● Available records
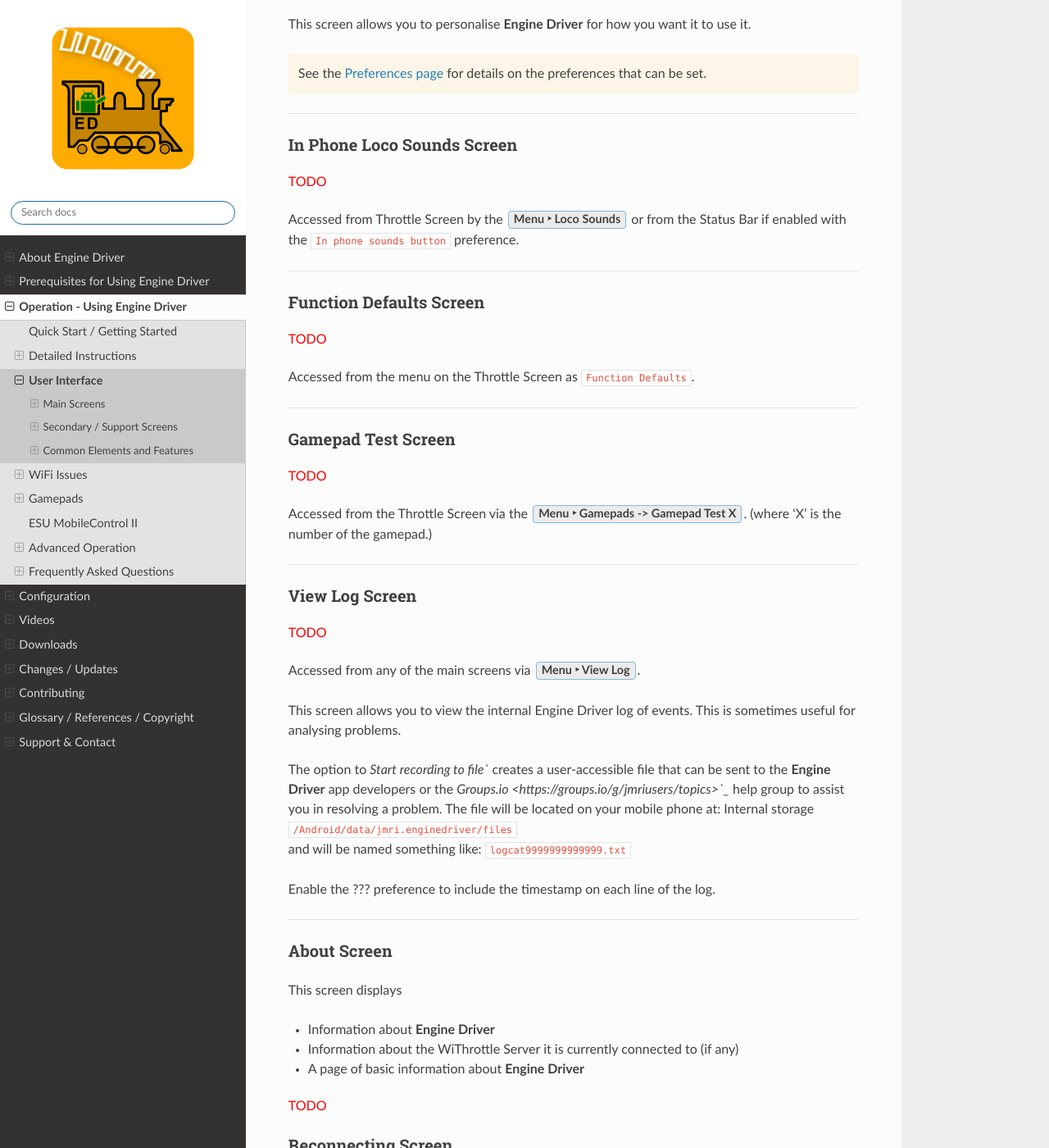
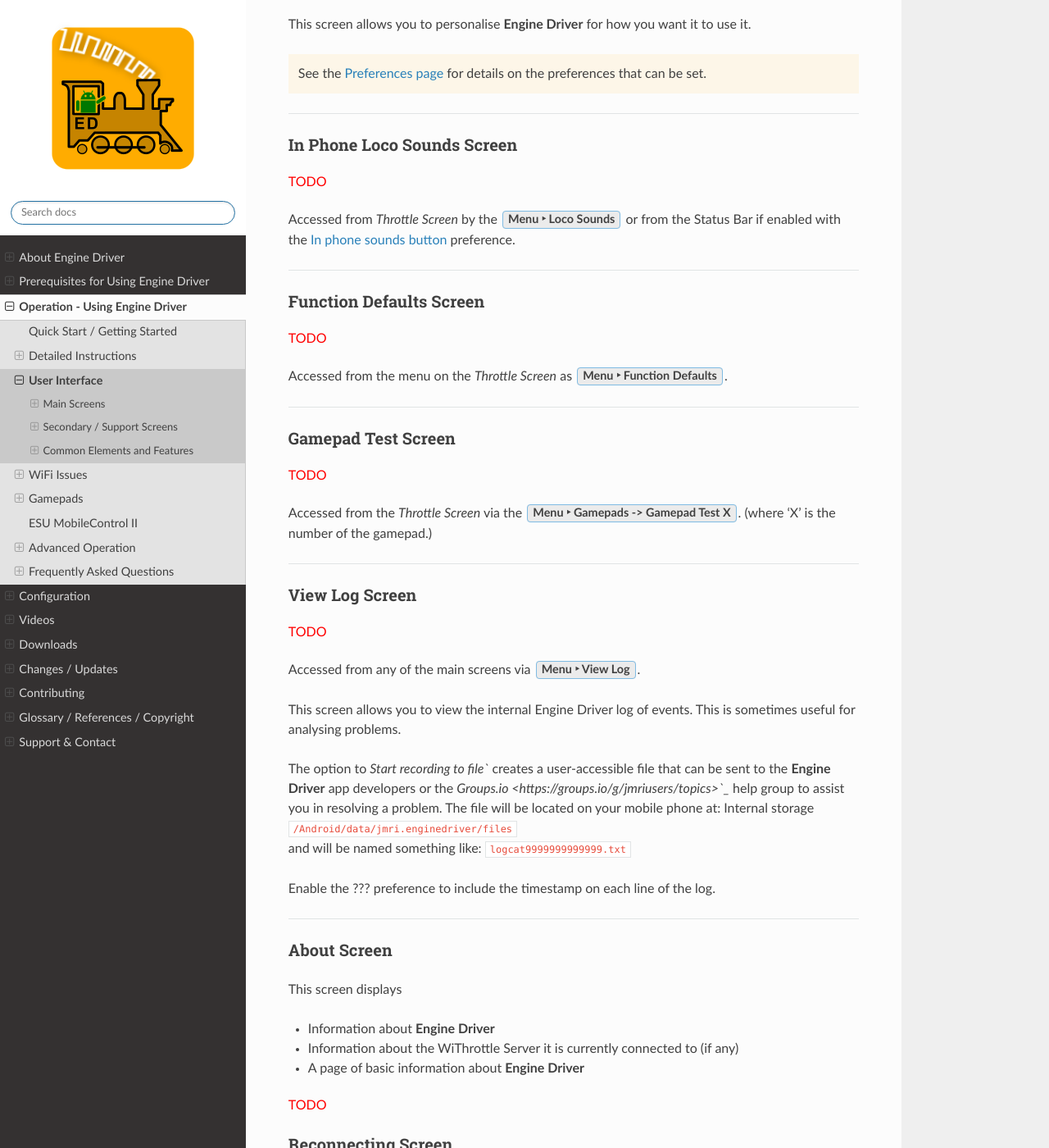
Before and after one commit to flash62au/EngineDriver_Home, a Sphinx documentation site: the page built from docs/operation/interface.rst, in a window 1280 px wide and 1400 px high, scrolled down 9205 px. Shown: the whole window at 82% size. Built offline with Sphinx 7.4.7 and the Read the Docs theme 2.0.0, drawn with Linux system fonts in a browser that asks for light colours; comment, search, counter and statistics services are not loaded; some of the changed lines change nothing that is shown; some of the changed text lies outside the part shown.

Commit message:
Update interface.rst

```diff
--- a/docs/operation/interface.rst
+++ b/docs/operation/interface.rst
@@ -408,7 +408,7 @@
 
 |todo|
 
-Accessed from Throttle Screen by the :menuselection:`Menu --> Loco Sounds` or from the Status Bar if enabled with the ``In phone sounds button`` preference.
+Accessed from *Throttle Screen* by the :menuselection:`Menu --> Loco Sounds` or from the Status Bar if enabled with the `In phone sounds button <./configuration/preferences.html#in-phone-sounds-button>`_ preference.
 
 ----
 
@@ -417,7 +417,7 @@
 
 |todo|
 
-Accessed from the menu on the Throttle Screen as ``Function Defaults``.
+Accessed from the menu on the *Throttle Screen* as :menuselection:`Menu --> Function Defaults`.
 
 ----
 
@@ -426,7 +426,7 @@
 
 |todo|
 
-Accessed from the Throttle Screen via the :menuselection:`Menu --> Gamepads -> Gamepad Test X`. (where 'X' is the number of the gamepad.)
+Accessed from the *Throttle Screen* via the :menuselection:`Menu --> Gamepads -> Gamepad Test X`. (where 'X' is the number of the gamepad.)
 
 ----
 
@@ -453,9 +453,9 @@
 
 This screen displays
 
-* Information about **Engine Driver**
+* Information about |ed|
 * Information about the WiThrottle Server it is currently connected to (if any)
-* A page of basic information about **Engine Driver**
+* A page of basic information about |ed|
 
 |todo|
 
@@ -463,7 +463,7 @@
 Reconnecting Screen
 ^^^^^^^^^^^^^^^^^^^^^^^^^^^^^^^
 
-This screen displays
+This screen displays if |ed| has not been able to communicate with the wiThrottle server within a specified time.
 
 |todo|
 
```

==

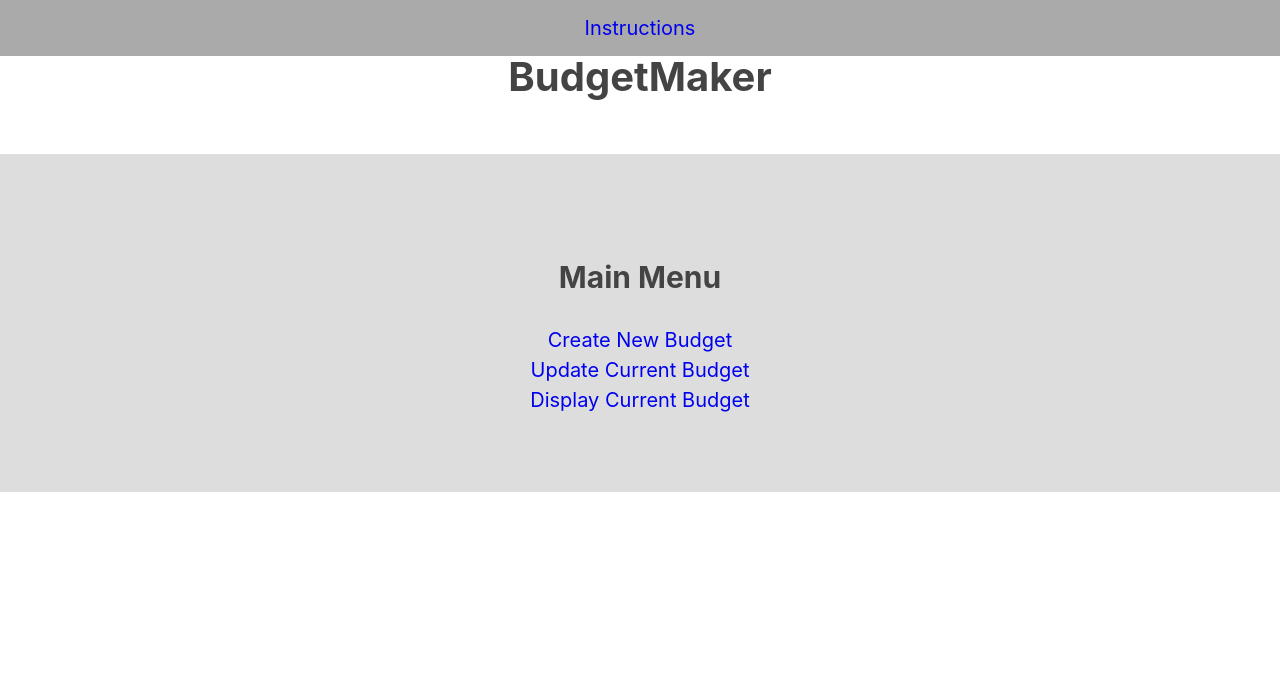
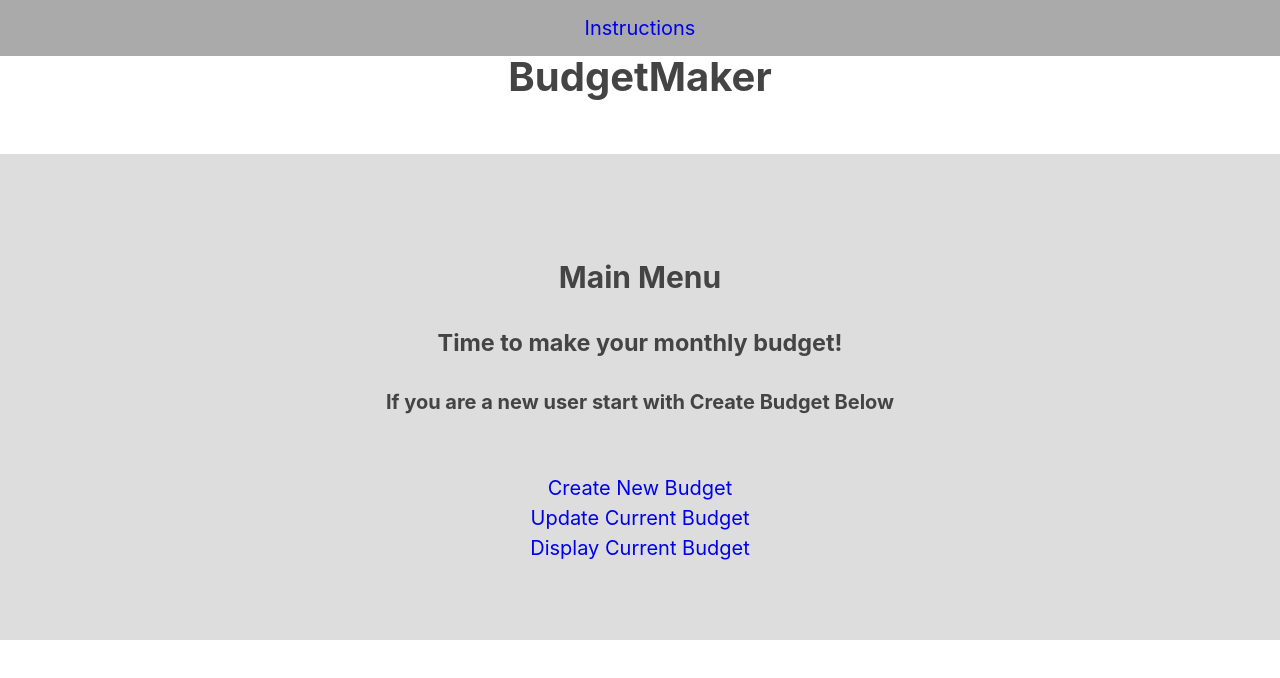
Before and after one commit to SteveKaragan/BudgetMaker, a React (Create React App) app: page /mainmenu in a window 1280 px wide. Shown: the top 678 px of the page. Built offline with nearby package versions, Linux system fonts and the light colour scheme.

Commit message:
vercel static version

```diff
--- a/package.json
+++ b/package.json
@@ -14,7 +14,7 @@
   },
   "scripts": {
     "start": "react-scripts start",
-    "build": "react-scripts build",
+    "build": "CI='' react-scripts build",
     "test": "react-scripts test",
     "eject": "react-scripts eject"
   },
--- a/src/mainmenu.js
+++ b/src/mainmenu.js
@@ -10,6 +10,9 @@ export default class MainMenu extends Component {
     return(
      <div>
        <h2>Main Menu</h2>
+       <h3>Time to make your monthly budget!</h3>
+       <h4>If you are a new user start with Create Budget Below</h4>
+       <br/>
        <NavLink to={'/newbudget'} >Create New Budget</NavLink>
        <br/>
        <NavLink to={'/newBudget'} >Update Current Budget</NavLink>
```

==

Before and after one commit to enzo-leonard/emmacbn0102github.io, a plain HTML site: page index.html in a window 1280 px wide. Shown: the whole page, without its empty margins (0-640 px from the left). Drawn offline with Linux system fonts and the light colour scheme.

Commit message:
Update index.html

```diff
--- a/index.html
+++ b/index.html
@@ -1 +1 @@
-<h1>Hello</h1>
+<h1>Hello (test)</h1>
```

● Required work
Once the lines containing "sounds" in the data above are counted, give the total by itself.

● Response to this exercise
2